You love the Sea. whenever I pitch my tent it shall be by it. when will that be? is it not a villainous thing that poetry will not support a man when the cursed jargon of the Law enriches so many? Zounds — I had rather write an epic poem than read a brief.

So Lamb is a soldier! I detest the profession — officers are the most ignorant impertinent & debauchd members of this execrable state of society. if ever I were disposed to get out of the world — I should prefer being shot for beating an ensign. I have known so many horrible acts [MS obscured] oppressive barbarity exercised by those liveried murde[MS torn] that I have feel a most honest & hearty hatred for the gang.

have you read St Pierre? [5]  if not, read that most delightful work & you will love the author as much as I do.

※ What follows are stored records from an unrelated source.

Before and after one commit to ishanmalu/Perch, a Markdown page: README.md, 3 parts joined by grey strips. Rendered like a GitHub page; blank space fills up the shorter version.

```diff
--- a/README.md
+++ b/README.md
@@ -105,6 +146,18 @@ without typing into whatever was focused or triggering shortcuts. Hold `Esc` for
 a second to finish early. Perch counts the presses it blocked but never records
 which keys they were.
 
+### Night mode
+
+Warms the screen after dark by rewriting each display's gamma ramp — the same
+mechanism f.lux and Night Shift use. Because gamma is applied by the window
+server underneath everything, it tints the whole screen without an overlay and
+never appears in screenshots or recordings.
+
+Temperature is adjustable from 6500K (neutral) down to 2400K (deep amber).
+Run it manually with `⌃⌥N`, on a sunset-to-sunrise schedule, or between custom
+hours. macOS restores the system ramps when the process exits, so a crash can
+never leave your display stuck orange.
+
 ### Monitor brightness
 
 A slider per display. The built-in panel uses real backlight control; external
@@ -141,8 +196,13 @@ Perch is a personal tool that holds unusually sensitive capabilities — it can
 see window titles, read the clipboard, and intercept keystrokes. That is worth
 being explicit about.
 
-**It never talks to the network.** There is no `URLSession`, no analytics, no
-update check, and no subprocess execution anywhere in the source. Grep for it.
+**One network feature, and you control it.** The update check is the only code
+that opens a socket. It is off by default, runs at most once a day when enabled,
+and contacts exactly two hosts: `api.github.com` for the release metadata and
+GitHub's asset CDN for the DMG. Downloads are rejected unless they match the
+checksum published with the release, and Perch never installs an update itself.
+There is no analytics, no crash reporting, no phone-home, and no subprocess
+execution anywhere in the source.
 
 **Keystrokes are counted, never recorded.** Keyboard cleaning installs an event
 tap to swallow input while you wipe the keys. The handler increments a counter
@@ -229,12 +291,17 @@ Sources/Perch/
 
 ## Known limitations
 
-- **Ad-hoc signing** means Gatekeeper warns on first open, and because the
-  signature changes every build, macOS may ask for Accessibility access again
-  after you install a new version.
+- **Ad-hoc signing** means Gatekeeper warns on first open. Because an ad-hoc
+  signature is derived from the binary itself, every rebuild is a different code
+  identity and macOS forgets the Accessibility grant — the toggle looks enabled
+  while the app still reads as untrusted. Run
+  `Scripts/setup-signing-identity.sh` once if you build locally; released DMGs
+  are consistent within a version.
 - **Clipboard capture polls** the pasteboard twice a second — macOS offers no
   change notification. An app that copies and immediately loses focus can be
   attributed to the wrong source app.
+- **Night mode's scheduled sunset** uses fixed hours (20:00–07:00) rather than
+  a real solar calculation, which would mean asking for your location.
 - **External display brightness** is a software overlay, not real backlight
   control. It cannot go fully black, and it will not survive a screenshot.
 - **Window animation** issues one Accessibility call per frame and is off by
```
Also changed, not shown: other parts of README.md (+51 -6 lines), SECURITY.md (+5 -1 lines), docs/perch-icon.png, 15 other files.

I am as sleepy an animal as ever. the rain beats hard — the fire burns bright — tis but eight o clock — & I have already begun yawning — good night Grosvenor lest I set you to sleep. my father always went to bed at nine o clock. I have inherited his punctuality & drowsiness.

God bless you

Robert Southey.

I am the lark that sings early & early retires. what is that bird that sleeps in the morning & is awake at night Grosvenor? do you remember poor Aaron? [6] 


Notes

* Address: G C Bedford Esqr./ New Palace Yard/ Westminster/ Single
Postmark: AOC/ 17/ 96
Endorsement: Septr 25 Octbr 16. 1796
MS: Bodleian Library, MS Eng. Lett. c. 22
Previously published: Charles Cuthbert Southey (ed.), Life and Correspondence of Robert Southey, 6 vols (London, 1849–1850), I, pp. 292–294 [in part, where it is dated October 1796]. BACK

[1] Frances Sheridan (1724–1766; DNB), Memoirs of Miss Sydney Biddulph (1761). BACK

[2] Laurence Sterne (1713–1768; DNB), The Life and Opinions of Tristram Shandy, Gentleman (1759–1767). BACK

[3] A paraphrase of John Donne (1572–1631; DNB), ‘Satyre II’ (c. 1594), lines 1–2. BACK

[4] A paraphrase of Genesis 1: 31. BACK

[5] Jacques-Henri Bernardin de Saint-Pierre (1737–1814), author of Paul et Virginie (1788) and Etudes de la Nature (1784). BACK

[6] Unidentified. BACK

Published @ RC

March 2009